Nova Scotia

Proposed water hike means big bills for businesses

Proposed increases in water and wastewater charges in Halifax would mean hundreds of thousands of dollars in increases for some businesses and organizations that use a lot of water.

Some businesses would pay hundreds of thousands of dollars more per year

If the UARB approves Halifax Water's request, it would cost businesses like Oland Brewery hundreds of thousands of dollars per year. (CBC)

Proposed increases in water and wastewater charges in Halifax would mean hundreds of thousands of dollars in increases for some businesses and organizations that use a lot of water.

If the Nova Scotia Utility and Review Board approves the increase, it would add about $190 per year to the average bill.

The first proposed increase is set to take effect in July 1 and the second would take effect Apr. 1, 2014.

But for businesses like the Oland Brewery in Halifax, and increase in the cost of water rates would add up to much more.

Wade Keller, a spokesperson for the brewery, said an 11 to 16 per cent increase in water rates combined with new wastewater charges would cost Oland hundreds of thousands per year.  

"Some of it goes into bottles and the rest of it goes down the drain and so we're facing some challenges with a potential increase in how much we pay for putting that water down the drain," said Keller.    

"We're looking at an increase, we're thinking it'll be about $100,000 a year for the water rate increase and then the wastewater is an additional $400,000 on top of that."  

Keller said those costs will result in beer that's more expensive.

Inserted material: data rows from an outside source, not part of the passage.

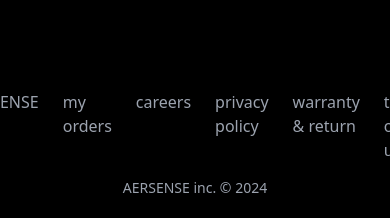
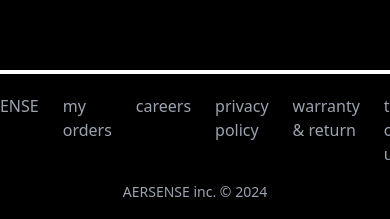
Before and after one commit to harsh8558/aersense, a React (Create React App) app: page / in a window 390 px wide. Shown: the part 2547-2766 px from the top of the page. Built offline with nearby package versions, Linux system fonts and the light colour scheme.

Commit message:
chore: Update Footer component styles for responsive design

```diff
--- a/src/component/Footer/Footer.js
+++ b/src/component/Footer/Footer.js
@@ -3,12 +3,7 @@ import React from 'react';
 
 const Footer = () => {
   return (
-    <footer className="flex flex-col items-center p-5 bg-black text-gray-400">
-      {/* <div className="flex space-x-6 mb-4">
-        <FaXTwitter className="text-2xl cursor-pointer hover:text-white" />
-        <FaInstagram className="text-2xl cursor-pointer hover:text-white" />
-        <FaDiscord className="text-2xl cursor-pointer hover:text-white" />
-      </div> */}
+    <footer className="flex flex-col items-center p-5 bg-black text-gray-400 mt-1">
       <div className="flex space-x-6 mb-4">
         <a href="/thole" className="hover:text-white">AERSENSE </a>
         <a href="/my-orders" className="hover:text-white">my orders</a>
```
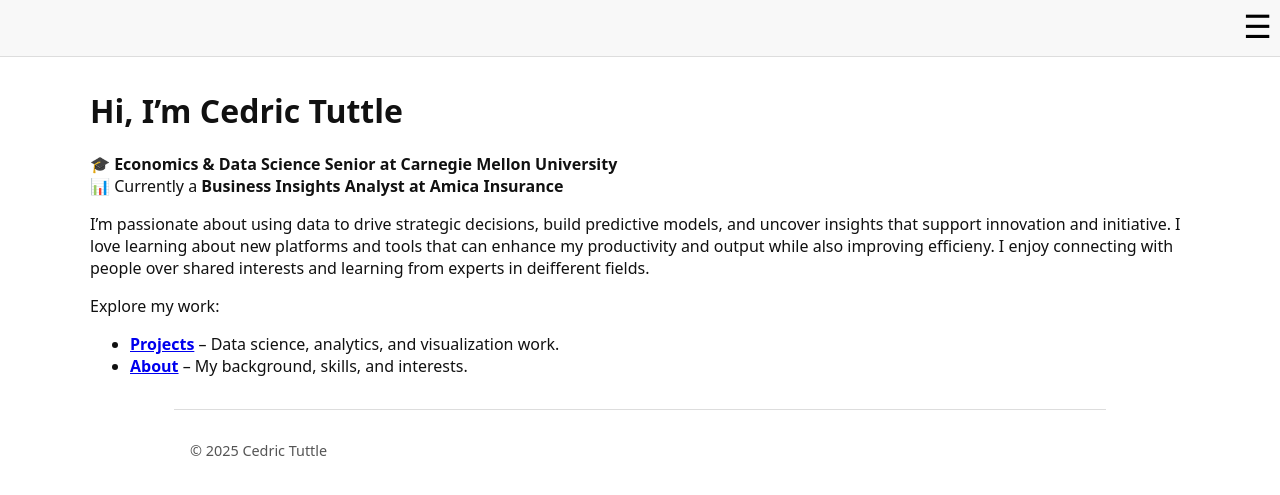
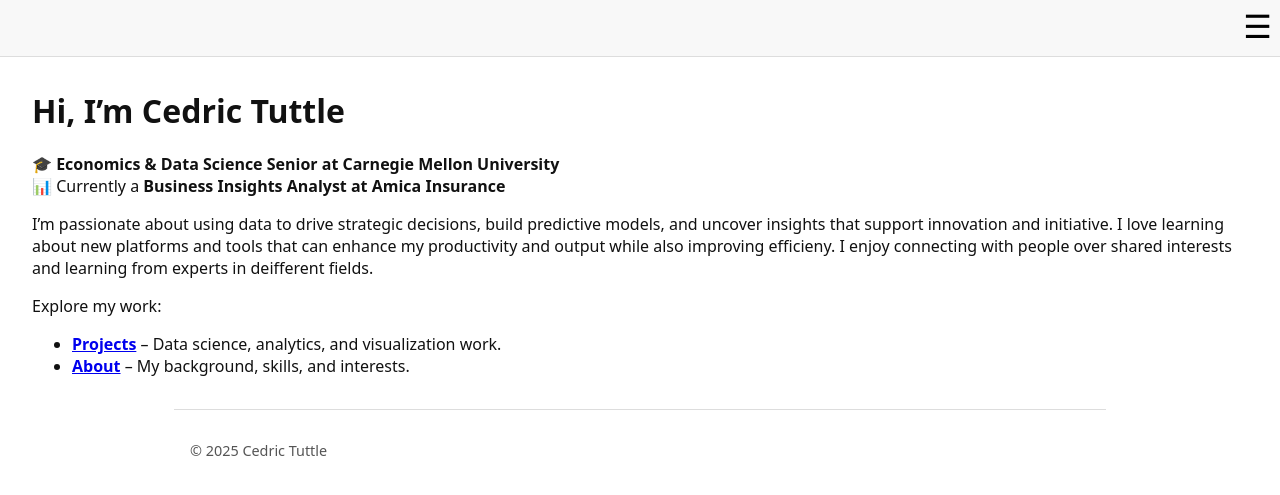
Before and after one commit to ctuttle123/cedrictuttle.github.io, a Jekyll site: the page built from index.md, in a window 1280 px wide. Shown: the top 495 px of the page. Built offline with Jekyll 4.4.1, drawn with Linux system fonts in a browser that asks for light colours.

Commit message:
Update custom.scss

```diff
--- a/_sass/custom.scss
+++ b/_sass/custom.scss
@@ -64,11 +64,11 @@ body, html {
 
 /* --- Main content --- */
 .site-main {
-  margin: 2rem auto;
-  padding: 0 3rem;
-  max-width: 1100px;
+  margin: 2rem 2rem;  /* spacing from edges, not centering */
+  max-width: none;    /* let it span full width */
   text-align: left;
 }
+
 
 
 /* --- Footer --- */
```
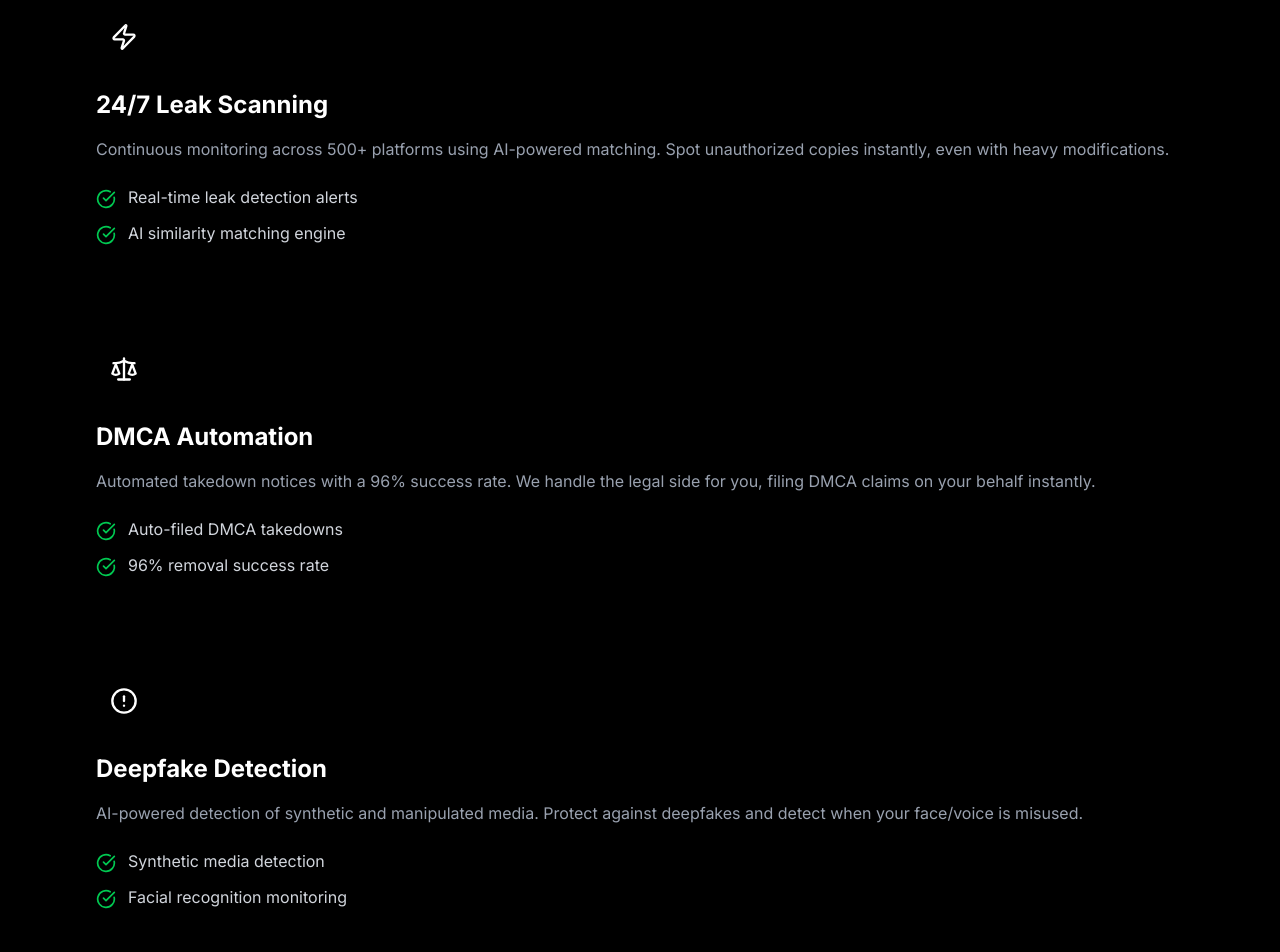
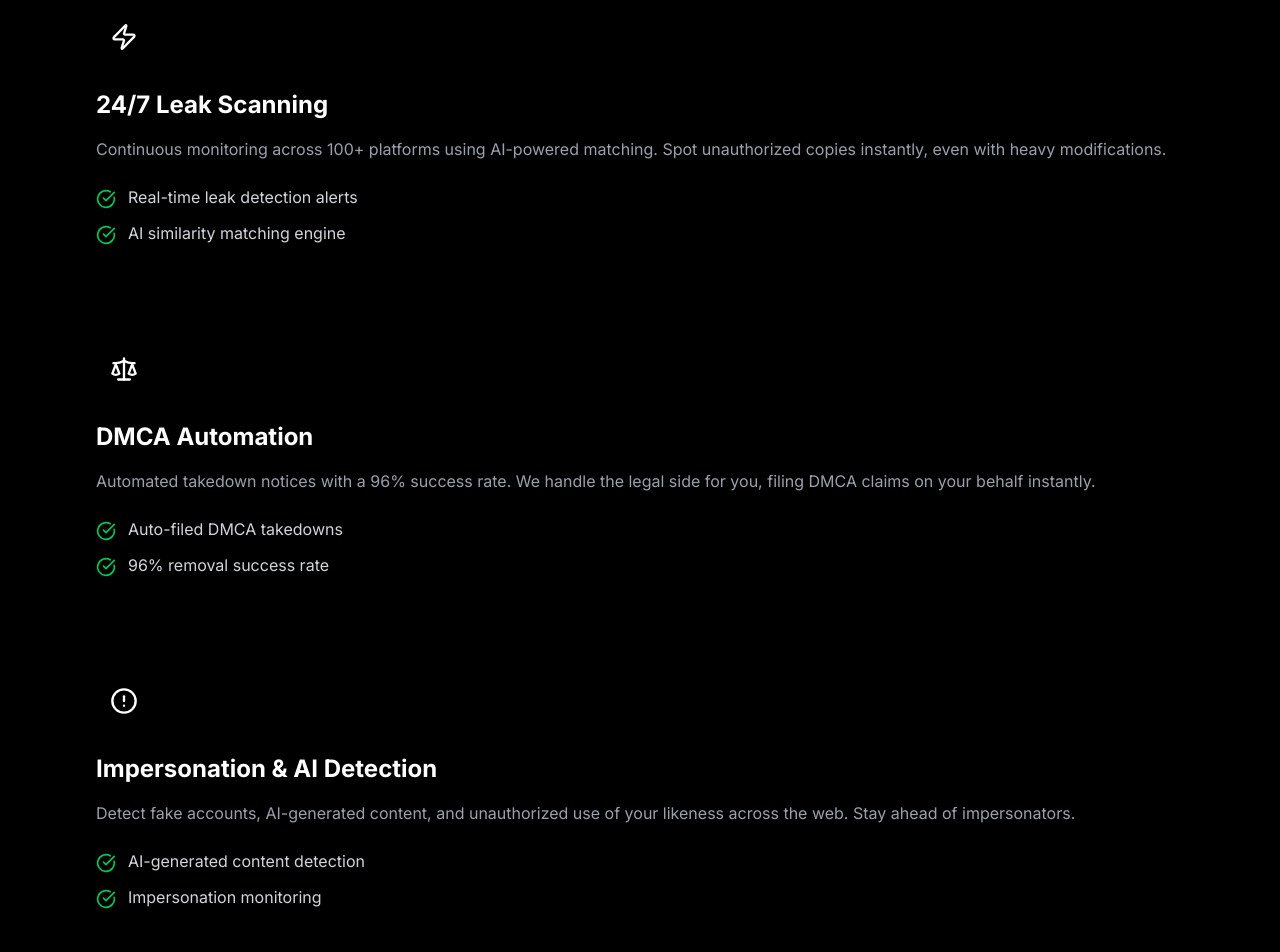
Before and after one commit to jonoairey/privly-public, a Next.js app: page /features in a window 1280 px wide. Shown: the part 2480-3432 px from the top of the page. Built offline with nearby package versions, Linux system fonts and the light colour scheme; no server answers.

Commit message:
updated website copy

```diff
--- a/app/about/page.tsx
+++ b/app/about/page.tsx
@@ -49,7 +49,7 @@ export default function AboutPage() {
             <ul className="space-y-3 text-gray-300 text-lg">
               <li className="flex gap-3">
                 <span className="text-purple-400">→</span>
-                <span>Automatically detects leaks across 500+ platforms</span>
+                <span>Automatically detects leaks across 100+ platforms</span>
               </li>
               <li className="flex gap-3">
                 <span className="text-purple-400">→</span>
--- a/app/features/page.tsx
+++ b/app/features/page.tsx
@@ -167,7 +167,7 @@ export default function FeaturesPage() {
               </div>
               <h3 className="text-2xl font-bold mb-4">24/7 Leak Scanning</h3>
               <p className="text-gray-400 mb-6">
-                Continuous monitoring across 500+ platforms using AI-powered matching. Spot unauthorized copies instantly, even with heavy modifications.
+                Continuous monitoring across 100+ platforms using AI-powered matching. Spot unauthorized copies instantly, even with heavy modifications.
               </p>
               <ul className="space-y-3">
                 <li className="flex items-start gap-3">
@@ -207,18 +207,18 @@ export default function FeaturesPage() {
               <div className="w-14 h-14 rounded-xl bg-gradient-to-br from-red-500 to-red-700 flex items-center justify-center mb-6 group-hover:scale-110 transition-transform">
                 <AlertCircle size={28} className="text-white" />
               </div>
-              <h3 className="text-2xl font-bold mb-4">Deepfake Detection</h3>
+              <h3 className="text-2xl font-bold mb-4">Impersonation & AI Detection</h3>
               <p className="text-gray-400 mb-6">
-                AI-powered detection of synthetic and manipulated media. Protect against deepfakes and detect when your face/voice is misused.
+                Detect fake accounts, AI-generated content, and unauthorized use of your likeness across the web. Stay ahead of impersonators.
               </p>
               <ul className="space-y-3">
                 <li className="flex items-start gap-3">
                   <CheckCircle size={20} className="text-green-500 mt-1 flex-shrink-0" />
-                  <span className="text-gray-300">Synthetic media detection</span>
+                  <span className="text-gray-300">AI-generated content detection</span>
                 </li>
                 <li className="flex items-start gap-3">
                   <CheckCircle size={20} className="text-green-500 mt-1 flex-shrink-0" />
-                  <span className="text-gray-300">Facial recognition monitoring</span>
+                  <span className="text-gray-300">Impersonation monitoring</span>
                 </li>
               </ul>
             </div>
@@ -313,7 +313,7 @@ export default function FeaturesPage() {
                     </td>
                   </tr>
                   <tr className="hover:bg-white/5 transition-colors">
-                    <td className="px-6 py-4 font-medium">Deepfake Detection</td>
+                    <td className="px-6 py-4 font-medium">Impersonation & AI Detection</td>
                     <td className="px-6 py-4 text-center">
                       <Check size={24} className="mx-auto text-green-500 font-bold" />
                     </td>
--- a/app/how-it-works/page.tsx
+++ b/app/how-it-works/page.tsx
@@ -45,9 +45,9 @@ export default function HowItWorks() {
       number: '3',
       title: '24/7 Leak Scanning',
       icon: Radar,
-      description: 'Our AI continuously monitors 500+ platforms worldwide for any copies of your content. Real-time detection means faster intervention.',
+      description: 'Our AI continuously monitors 100+ platforms worldwide for any copies of your content. Real-time detection means faster intervention.',
       bullets: [
-        '500+ platforms monitored',
+        '100+ platforms monitored',
         'AI-powered detection',
         'Real-time alerts',
       ],
@@ -249,7 +249,7 @@ export default function HowItWorks() {
                 24/7 Leak Scanning
               </h2>
               <p className="text-gray-300 text-lg mb-8 leading-relaxed">
-                Our AI continuously monitors 500+ platforms worldwide for any copies of your content. Real-time detection means faster intervention and damage control.
+                Our AI continuously monitors 100+ platforms worldwide for any copies of your content. Real-time detection means faster intervention and damage control.
               </p>
               <ul className="space-y-4">
                 {steps[2].bullets.map((bullet, i) => (
@@ -280,7 +280,7 @@ export default function HowItWorks() {
                   {/* Platform indicators */}
                   <div className="absolute top-4 right-4 text-xs text-blue-300 font-medium">
                     <p>Platforms</p>
-                    <p className="text-lg font-bold text-blue-400">500+</p>
+                    <p className="text-lg font-bold text-blue-400">100+</p>
                   </div>
                 </div>
               </div>
--- a/app/page.tsx
+++ b/app/page.tsx
@@ -53,7 +53,7 @@ export default function Home() {
     {
       question: 'Can Privly remove content from all platforms?',
       answer:
-        'We monitor 500+ platforms globally and have a 96% takedown success rate. Our partnerships with major platforms and automated DMCA filing system ensures rapid removal from virtually anywhere your content appears.',
+        'We scan across 100+ platforms and the broader web using AI-powered detection, and have a 96% takedown success rate. Our automated DMCA filing system ensures rapid removal from virtually anywhere your content appears.',
     },
     {
       question: 'How fast can you detect leaks?',
@@ -63,7 +63,7 @@ export default function Home() {
     {
       question: 'Is my content stored securely?',
       answer:
-        'Yes. Our Content Vault uses enterprise-grade AES-256 encryption and zero-knowledge architecture. We never store unencrypted versions of your content, and only you hold the decryption keys.',
+        'Yes. Our Content Vault uses enterprise-grade AES-256 encryption. All content is encrypted at rest and in transit, with strict access controls ensuring only you can access your files.',
     },
     {
       question: "What happens if DMCA doesn't work?",
@@ -236,7 +236,7 @@ export default function Home() {
                 number: '03',
                 icon: Search,
                 title: 'We Monitor & Find',
-                description: 'Our AI scans 500+ platforms 24/7 for unauthorized copies.',
+                description: 'Our AI scans 100+ platforms around the clock for unauthorized copies.',
               },
               {
                 number: '04',
@@ -288,12 +288,12 @@ export default function Home() {
               {
                 icon: Lock,
                 title: 'Content Vault',
-                description: 'AES-256 encrypted storage. Zero-knowledge architecture. Your keys only.',
+                description: 'AES-256 encrypted storage with strict access controls. Your content, protected.',
               },
               {
                 icon: Eye,
                 title: 'Leak Scanning',
-                description: 'Monitor 500+ platforms continuously for unauthorized copies.',
+                description: 'Monitor 100+ platforms continuously for unauthorized copies.',
               },
               {
                 icon: FileText,
@@ -302,8 +302,8 @@ export default function Home() {
               },
               {
                 icon: Cpu,
-                title: 'Deepfake Detection',
-                description: 'AI-powered detection of deepfakes and synthesized versions of your content.',
+                title: 'Impersonation & AI Detection',
+                description: 'Detect fake accounts, AI-generated content, and unauthorized use of your likeness.',
               },
               {
                 icon: HeadphonesIcon,
--- a/lib/constants.ts
+++ b/lib/constants.ts
@@ -10,9 +10,9 @@ export const PLAN = {
   features: [
     'Invisible forensic watermarking',
     'Leak source tracing: find WHO leaked',
-    'Leak scanning across 500+ platforms',
+    'Leak scanning across 100+ platforms',
     'Automated DMCA takedown generation & submission',
-    'AI deepfake & impersonation detection',
+    'AI content & impersonation detection',
     'Content Vault with timestamped proof of ownership',
     'Dedicated human support (real people, not bots)',
     'Real-time email alerts',
@@ -41,7 +41,7 @@ export const PLATFORMS = [
 ] as const
 
 export const STATS = {
-  platformsMonitored: '500+',
+  platformsMonitored: '100+',
   takedownSuccessRate: '96%',
   avgDetectionTime: '< 2 hours',
   annualCreatorLoss: '$1.7B',
--- a/lib/seo.ts
+++ b/lib/seo.ts
@@ -5,7 +5,7 @@
 export const SITE_CONFIG = {
   name: 'Privly',
   title: 'Privly - Protect Your Content. Stop Leaks. Recover Revenue.',
-  description: 'Content protection for OnlyFans, Fansly & adult creators. Automated leak scanning, DMCA takedowns, and deepfake detection. Find stolen content and get it removed fast.',
+  description: 'Content protection for OnlyFans, Fansly & adult creators. Automated leak scanning, DMCA takedowns, and AI content detection. Find stolen content and get it removed fast.',
   url: 'https://www.useprivly.com',
   ogImage: 'https://www.useprivly.com/og-image.png',
   twitterHandle: '@useprivly',
@@ -14,7 +14,7 @@ export const SITE_CONFIG = {
     'content leak detection',
     'DMCA takedown service',
     'creator content protection',
-    'deepfake detection',
+    'AI content detection',
     'OnlyFans content theft',
     'Fansly leak protection',
     'adult content piracy',
@@ -24,7 +24,7 @@ export const SITE_CONFIG = {
     'remove leaked content online',
     'stop content pirates',
     'automated DMCA takedowns for creators',
-    'AI deepfake detection for creators',
+    'impersonation detection for creators',
     'content piracy monitoring',
     'leak site scanning',
     'content theft protection',
```
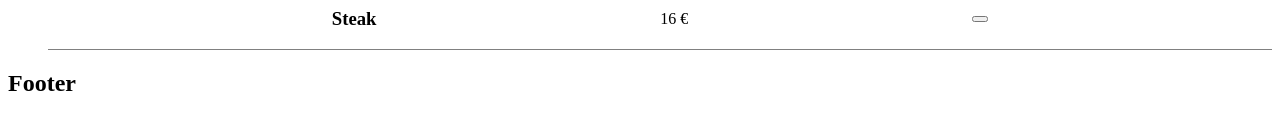
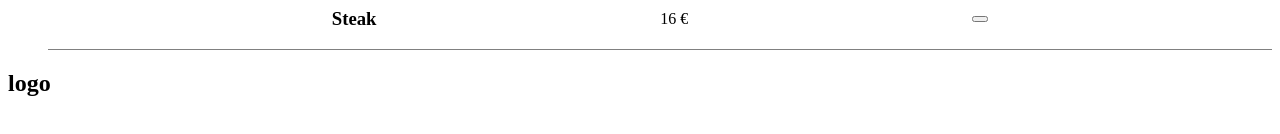
Before and after one commit to deknuydtbenjamin/restau, a React (Vite) app: page / in a window 1280 px wide. Shown: the part 276-410 px from the top of the page. Built offline with nearby package versions, Linux system fonts and the light colour scheme.

Commit message:
style add footer css

```diff
--- a/src/components/footer/Footer.tsx
+++ b/src/components/footer/Footer.tsx
@@ -2,6 +2,9 @@ import style from "./footer.module.css"
 
 export default function Footer() {
     return(
-        <h2>Footer</h2>
+        <section>
+            <h2>logo</h2>
+
+        </section>
     )
 }
```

He said that could hurt Halifax when it comes to securing national brewing contracts.

Capital Health is expected to take a $300-thousand dollar hit when water rates rise.  

The Town of Truro is also looking at a double-digit rate increase.  

Parking lot owners would also see a jump in their costs. When snow and rain water hits asphalt, it doesn't get absorbed into the earth; instead, it's diverted into the city's storm water system.   

Parking lot owners — no matter how big or small the lot — willl have to start paying. That includes residential driveways and larger lots.